TO DO ▸
Write the listing out again, exactly as it appears.

RECORDED INFORMATION ▸
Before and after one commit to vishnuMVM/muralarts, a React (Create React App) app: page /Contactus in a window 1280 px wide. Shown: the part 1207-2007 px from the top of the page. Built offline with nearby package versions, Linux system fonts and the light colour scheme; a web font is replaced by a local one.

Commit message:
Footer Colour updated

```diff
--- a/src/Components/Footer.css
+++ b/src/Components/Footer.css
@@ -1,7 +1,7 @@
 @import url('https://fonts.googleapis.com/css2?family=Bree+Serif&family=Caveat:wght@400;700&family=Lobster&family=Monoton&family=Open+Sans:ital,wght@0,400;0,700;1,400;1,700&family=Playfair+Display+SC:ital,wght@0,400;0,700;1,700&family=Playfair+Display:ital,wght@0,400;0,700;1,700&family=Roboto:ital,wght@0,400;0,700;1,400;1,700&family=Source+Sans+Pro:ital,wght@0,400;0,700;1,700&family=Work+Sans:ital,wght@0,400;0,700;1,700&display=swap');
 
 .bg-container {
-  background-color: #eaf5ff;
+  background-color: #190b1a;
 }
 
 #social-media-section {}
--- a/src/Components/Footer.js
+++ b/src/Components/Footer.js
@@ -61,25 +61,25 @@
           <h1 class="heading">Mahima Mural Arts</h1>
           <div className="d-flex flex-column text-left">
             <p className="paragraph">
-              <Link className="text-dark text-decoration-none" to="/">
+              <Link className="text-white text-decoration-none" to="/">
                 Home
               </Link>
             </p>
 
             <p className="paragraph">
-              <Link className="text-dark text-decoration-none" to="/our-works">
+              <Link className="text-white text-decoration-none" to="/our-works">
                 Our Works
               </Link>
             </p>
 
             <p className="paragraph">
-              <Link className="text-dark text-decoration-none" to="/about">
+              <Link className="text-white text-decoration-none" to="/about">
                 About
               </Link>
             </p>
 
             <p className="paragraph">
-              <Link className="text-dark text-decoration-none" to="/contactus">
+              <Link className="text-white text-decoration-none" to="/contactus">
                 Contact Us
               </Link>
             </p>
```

SOLVED EXERCISE ▸
Before and after one commit to vishnuMVM/muralarts, a React (Create React App) app: page /Contactus in a window 1280 px wide. Shown: the part 1207-2007 px from the top of the page. Built offline with nearby package versions, Linux system fonts and the light colour scheme; a web font is replaced by a local one.

Commit message:
Footer Colour updated

```diff
--- a/src/Components/Footer.css
+++ b/src/Components/Footer.css
@@ -1,7 +1,7 @@
 @import url('https://fonts.googleapis.com/css2?family=Bree+Serif&family=Caveat:wght@400;700&family=Lobster&family=Monoton&family=Open+Sans:ital,wght@0,400;0,700;1,400;1,700&family=Playfair+Display+SC:ital,wght@0,400;0,700;1,700&family=Playfair+Display:ital,wght@0,400;0,700;1,700&family=Roboto:ital,wght@0,400;0,700;1,400;1,700&family=Source+Sans+Pro:ital,wght@0,400;0,700;1,700&family=Work+Sans:ital,wght@0,400;0,700;1,700&display=swap');
 
 .bg-container {
-  background-color: #eaf5ff;
+  background-color: #190b1a;
 }
 
 #social-media-section {}
--- a/src/Components/Footer.js
+++ b/src/Components/Footer.js
@@ -61,25 +61,25 @@
           <h1 class="heading">Mahima Mural Arts</h1>
           <div className="d-flex flex-column text-left">
             <p className="paragraph">
-              <Link className="text-dark text-decoration-none" to="/">
+              <Link className="text-white text-decoration-none" to="/">
                 Home
               </Link>
             </p>
 
             <p className="paragraph">
-              <Link className="text-dark text-decoration-none" to="/our-works">
+              <Link className="text-white text-decoration-none" to="/our-works">
                 Our Works
               </Link>
             </p>
 
             <p className="paragraph">
-              <Link className="text-dark text-decoration-none" to="/about">
+              <Link className="text-white text-decoration-none" to="/about">
                 About
               </Link>
             </p>
 
             <p className="paragraph">
-              <Link className="text-dark text-decoration-none" to="/contactus">
+              <Link className="text-white text-decoration-none" to="/contactus">
                 Contact Us
               </Link>
             </p>
```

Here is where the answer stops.